# Exercise brief
Among the entries below, find the lines holding "deck" and copy them.

[Source information Boundary: Start]

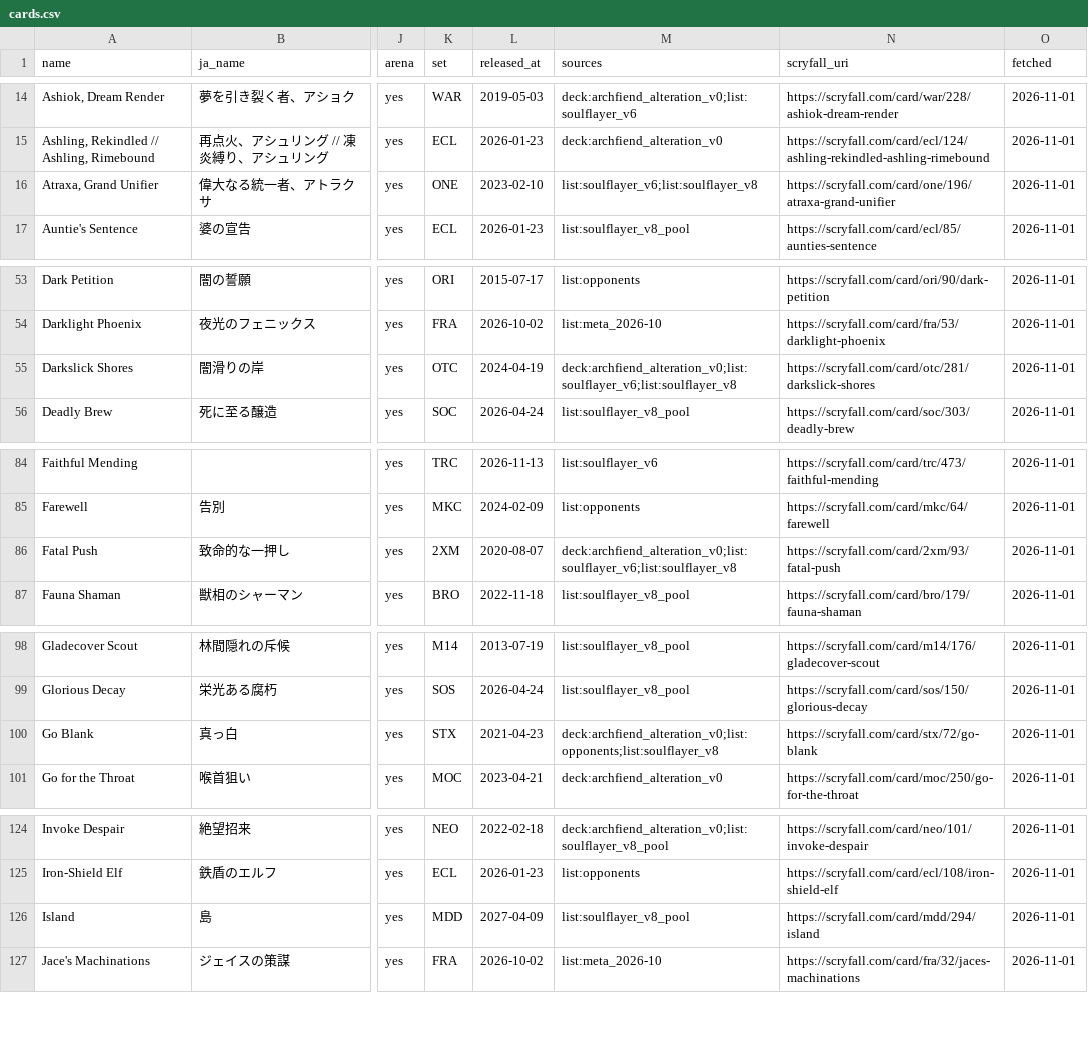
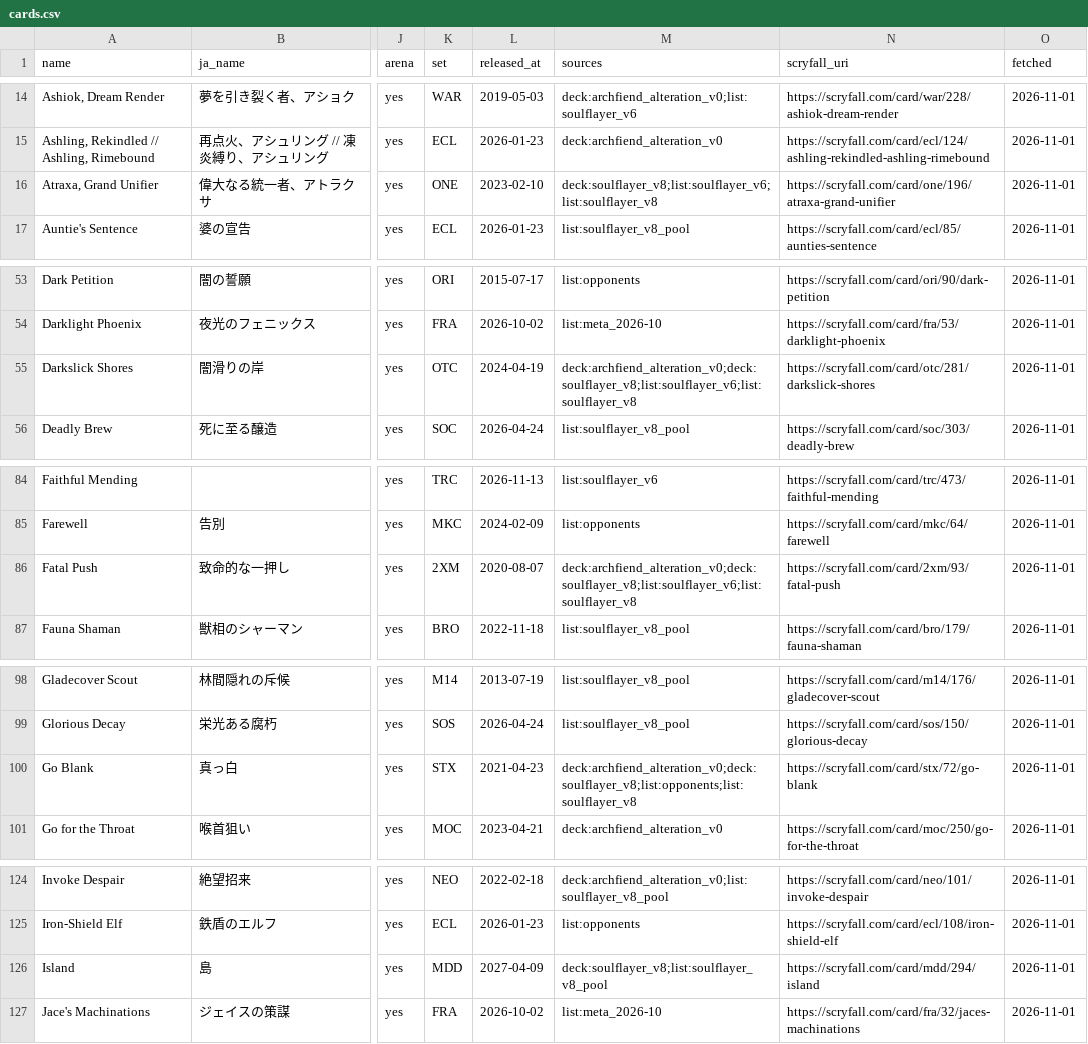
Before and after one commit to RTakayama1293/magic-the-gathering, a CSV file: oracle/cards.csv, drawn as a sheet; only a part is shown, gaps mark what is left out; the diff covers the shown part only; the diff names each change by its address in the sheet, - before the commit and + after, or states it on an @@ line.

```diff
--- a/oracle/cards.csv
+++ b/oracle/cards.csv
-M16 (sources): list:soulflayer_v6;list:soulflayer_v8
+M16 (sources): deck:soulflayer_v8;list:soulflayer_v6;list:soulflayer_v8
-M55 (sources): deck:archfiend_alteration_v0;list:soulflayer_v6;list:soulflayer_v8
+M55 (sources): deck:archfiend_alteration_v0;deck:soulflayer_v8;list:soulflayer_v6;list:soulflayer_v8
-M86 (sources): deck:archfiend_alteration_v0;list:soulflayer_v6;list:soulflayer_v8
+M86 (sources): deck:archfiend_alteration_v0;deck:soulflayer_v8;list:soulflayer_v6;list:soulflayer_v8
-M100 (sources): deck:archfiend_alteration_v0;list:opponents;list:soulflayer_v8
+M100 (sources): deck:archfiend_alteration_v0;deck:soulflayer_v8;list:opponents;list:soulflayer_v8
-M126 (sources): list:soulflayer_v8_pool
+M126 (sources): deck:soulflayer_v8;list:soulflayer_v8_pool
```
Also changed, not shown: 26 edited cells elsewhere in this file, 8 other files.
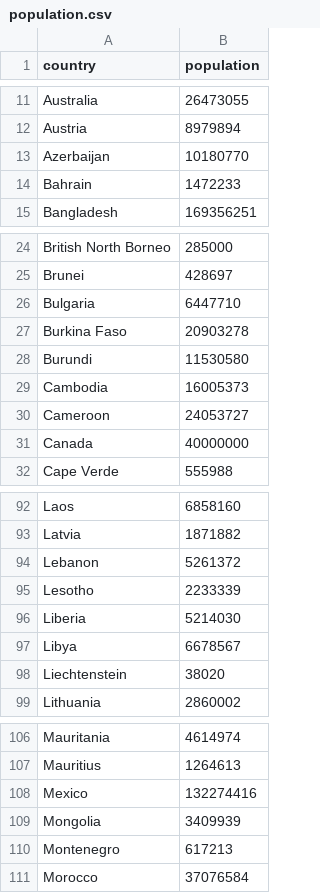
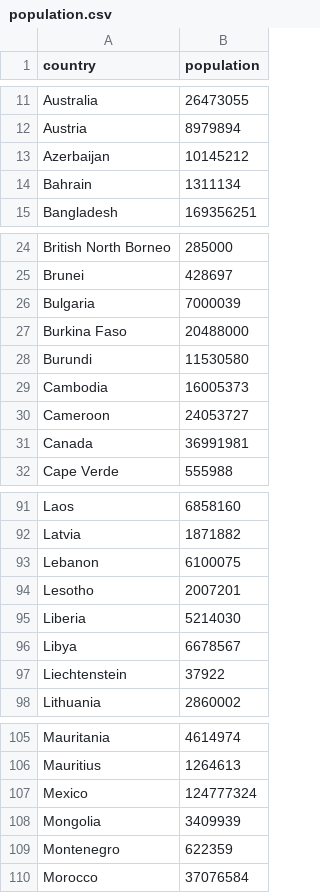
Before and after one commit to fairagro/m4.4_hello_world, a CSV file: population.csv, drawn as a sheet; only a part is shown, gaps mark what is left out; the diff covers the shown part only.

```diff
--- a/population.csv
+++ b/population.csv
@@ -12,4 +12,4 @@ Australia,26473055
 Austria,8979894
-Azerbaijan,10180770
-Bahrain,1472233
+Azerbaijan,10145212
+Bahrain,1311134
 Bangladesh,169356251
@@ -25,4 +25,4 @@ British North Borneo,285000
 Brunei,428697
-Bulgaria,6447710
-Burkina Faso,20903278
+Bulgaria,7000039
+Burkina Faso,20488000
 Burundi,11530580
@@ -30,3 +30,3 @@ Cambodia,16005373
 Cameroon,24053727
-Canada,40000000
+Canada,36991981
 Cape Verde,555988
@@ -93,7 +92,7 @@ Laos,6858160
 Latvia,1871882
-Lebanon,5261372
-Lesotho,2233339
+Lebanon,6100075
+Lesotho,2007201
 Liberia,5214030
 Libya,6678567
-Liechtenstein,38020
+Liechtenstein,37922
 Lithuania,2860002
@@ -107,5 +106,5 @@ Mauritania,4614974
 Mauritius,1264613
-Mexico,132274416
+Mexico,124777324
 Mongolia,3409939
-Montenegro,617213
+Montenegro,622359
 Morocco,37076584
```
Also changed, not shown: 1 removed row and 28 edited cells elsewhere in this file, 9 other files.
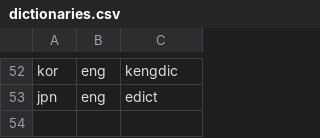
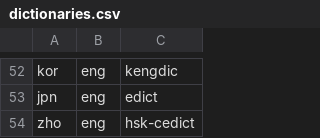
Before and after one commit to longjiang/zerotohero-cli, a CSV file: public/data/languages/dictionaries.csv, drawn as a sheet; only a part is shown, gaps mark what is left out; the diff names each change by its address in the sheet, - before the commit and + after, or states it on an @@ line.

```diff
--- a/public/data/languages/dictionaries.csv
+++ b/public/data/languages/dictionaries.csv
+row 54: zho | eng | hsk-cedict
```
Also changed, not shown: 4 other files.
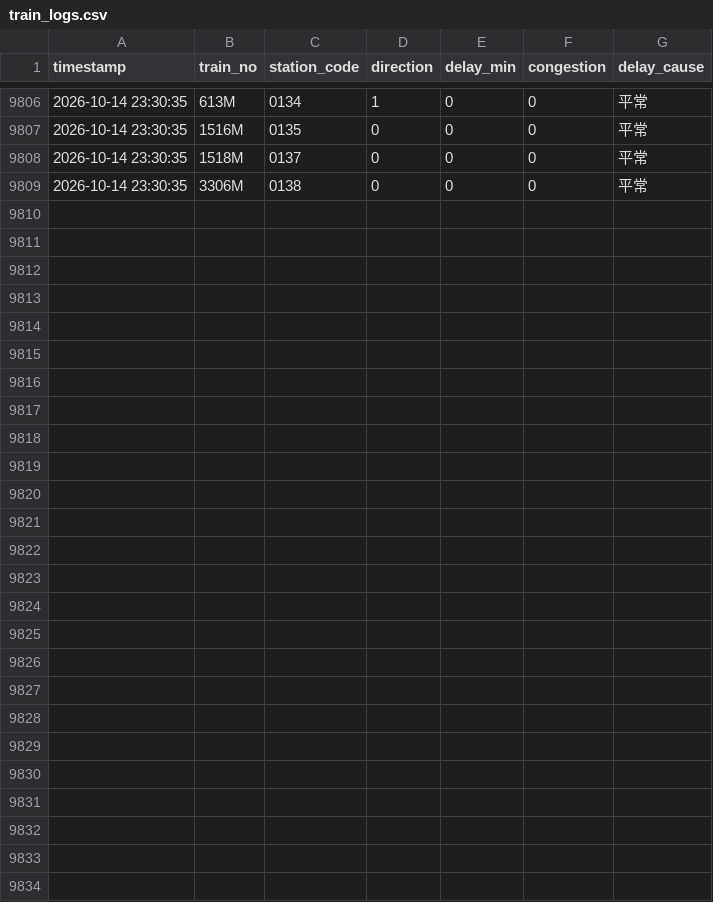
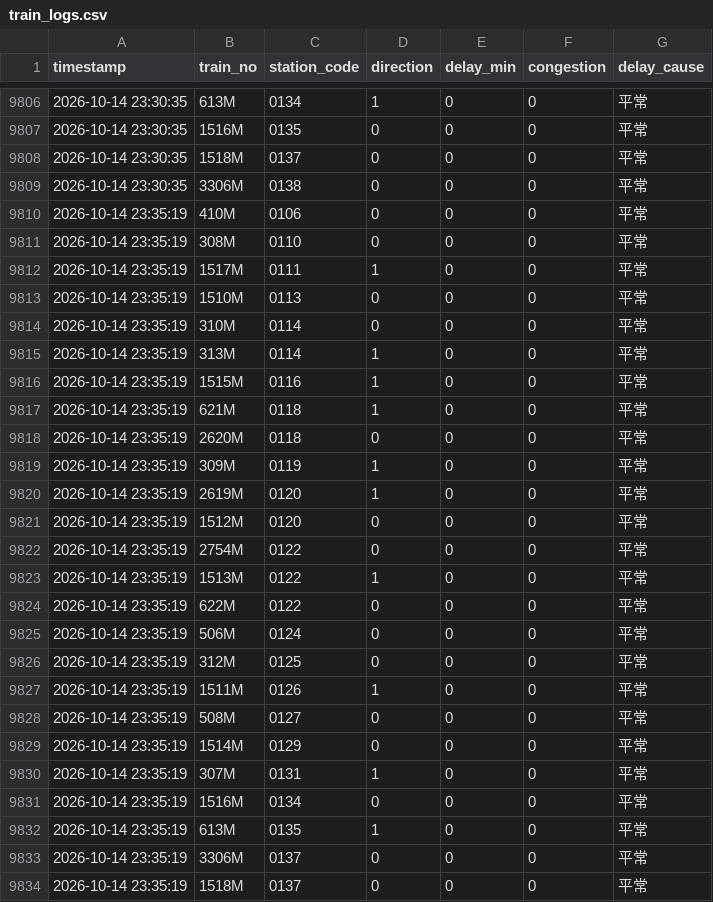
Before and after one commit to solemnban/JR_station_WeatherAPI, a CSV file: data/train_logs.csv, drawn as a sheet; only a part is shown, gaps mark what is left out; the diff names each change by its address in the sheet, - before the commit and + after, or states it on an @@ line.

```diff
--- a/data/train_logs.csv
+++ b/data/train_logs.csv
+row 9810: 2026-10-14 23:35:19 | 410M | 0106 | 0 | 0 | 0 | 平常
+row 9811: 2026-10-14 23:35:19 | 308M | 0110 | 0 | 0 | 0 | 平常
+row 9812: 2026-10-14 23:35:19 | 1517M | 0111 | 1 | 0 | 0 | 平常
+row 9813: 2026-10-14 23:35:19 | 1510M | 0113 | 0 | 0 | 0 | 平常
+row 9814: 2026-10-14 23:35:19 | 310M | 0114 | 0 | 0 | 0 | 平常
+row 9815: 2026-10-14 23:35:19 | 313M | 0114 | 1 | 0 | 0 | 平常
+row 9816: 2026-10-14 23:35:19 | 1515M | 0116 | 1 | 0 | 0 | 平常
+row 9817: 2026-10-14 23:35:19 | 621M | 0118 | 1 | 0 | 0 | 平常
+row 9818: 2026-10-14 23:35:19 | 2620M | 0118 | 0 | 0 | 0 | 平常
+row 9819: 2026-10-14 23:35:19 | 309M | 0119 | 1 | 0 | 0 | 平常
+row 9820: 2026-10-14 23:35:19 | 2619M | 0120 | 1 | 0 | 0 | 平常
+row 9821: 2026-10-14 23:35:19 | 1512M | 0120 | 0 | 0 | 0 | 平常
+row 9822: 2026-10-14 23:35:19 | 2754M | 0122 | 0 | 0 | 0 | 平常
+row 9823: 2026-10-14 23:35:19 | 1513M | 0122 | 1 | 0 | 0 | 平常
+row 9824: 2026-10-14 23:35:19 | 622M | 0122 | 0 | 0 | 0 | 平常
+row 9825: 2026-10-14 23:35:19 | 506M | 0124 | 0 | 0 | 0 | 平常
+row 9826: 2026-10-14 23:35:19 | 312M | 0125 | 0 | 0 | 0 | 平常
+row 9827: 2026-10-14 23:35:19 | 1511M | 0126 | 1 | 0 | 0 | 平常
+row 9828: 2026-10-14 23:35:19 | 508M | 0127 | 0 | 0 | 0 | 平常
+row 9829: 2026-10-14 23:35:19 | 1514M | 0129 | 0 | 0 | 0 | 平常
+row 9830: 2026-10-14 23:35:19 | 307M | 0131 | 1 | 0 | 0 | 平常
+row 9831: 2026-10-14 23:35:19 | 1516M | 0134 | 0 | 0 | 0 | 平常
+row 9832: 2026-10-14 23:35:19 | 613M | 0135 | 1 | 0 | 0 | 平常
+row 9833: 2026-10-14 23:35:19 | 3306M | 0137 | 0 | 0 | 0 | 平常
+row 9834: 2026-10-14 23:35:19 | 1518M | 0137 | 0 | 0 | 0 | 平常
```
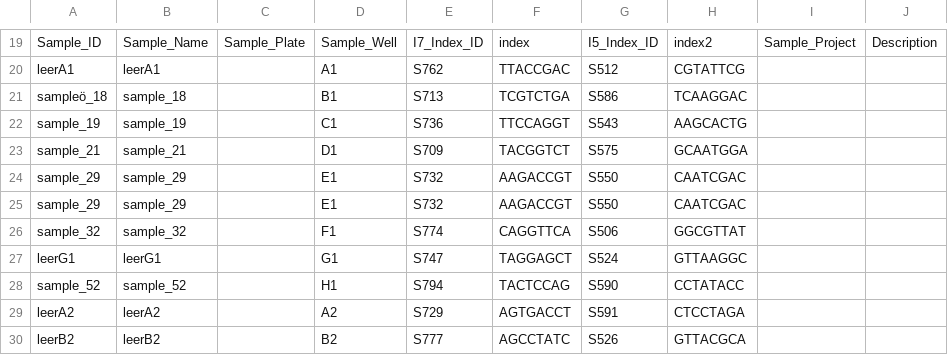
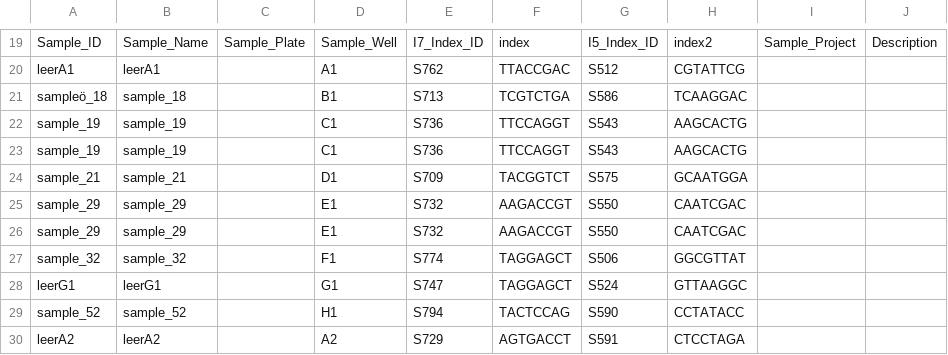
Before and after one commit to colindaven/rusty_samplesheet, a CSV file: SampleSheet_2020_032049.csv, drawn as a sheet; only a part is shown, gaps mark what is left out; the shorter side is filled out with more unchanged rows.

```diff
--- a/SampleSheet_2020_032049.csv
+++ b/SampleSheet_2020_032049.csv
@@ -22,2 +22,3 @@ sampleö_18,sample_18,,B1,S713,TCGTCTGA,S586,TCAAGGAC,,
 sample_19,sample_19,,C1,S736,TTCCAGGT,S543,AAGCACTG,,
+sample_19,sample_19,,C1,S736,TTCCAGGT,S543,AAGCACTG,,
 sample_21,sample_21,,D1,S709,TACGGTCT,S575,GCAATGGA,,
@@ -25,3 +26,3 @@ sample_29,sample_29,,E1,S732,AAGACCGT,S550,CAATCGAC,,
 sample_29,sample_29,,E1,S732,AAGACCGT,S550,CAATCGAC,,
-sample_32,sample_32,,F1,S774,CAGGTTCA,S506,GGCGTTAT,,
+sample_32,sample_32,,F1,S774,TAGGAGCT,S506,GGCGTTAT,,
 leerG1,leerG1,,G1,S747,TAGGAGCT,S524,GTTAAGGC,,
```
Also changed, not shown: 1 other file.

[Source information Boundary: End]

# Solution to this exercise
+M16 (sources): deck:soulflayer_v8;list:soulflayer_v6;list:soulflayer_v8
-M55 (sources): deck:archfiend_alteration_v0;list:soulflayer_v6;list:soulflayer_v8
+M55 (sources): deck:archfiend_alteration_v0;deck:soulflayer_v8;list:soulflayer_v6;list:soulflayer_v8
-M86 (sources): deck:archfiend_alteration_v0;list:soulflayer_v6;list:soulflayer_v8
+M86 (sources): deck:archfiend_alteration_v0;deck:soulflayer_v8;list:soulflayer_v6;list:soulflayer_v8
-M100 (sources): deck:archfiend_alteration_v0;list:opponents;list:soulflayer_v8
+M100 (sources): deck:archfiend_alteration_v0;deck:soulflayer_v8;list:opponents;list:soulflayer_v8
+M126 (sources): deck:soulflayer_v8;list:soulflayer_v8_pool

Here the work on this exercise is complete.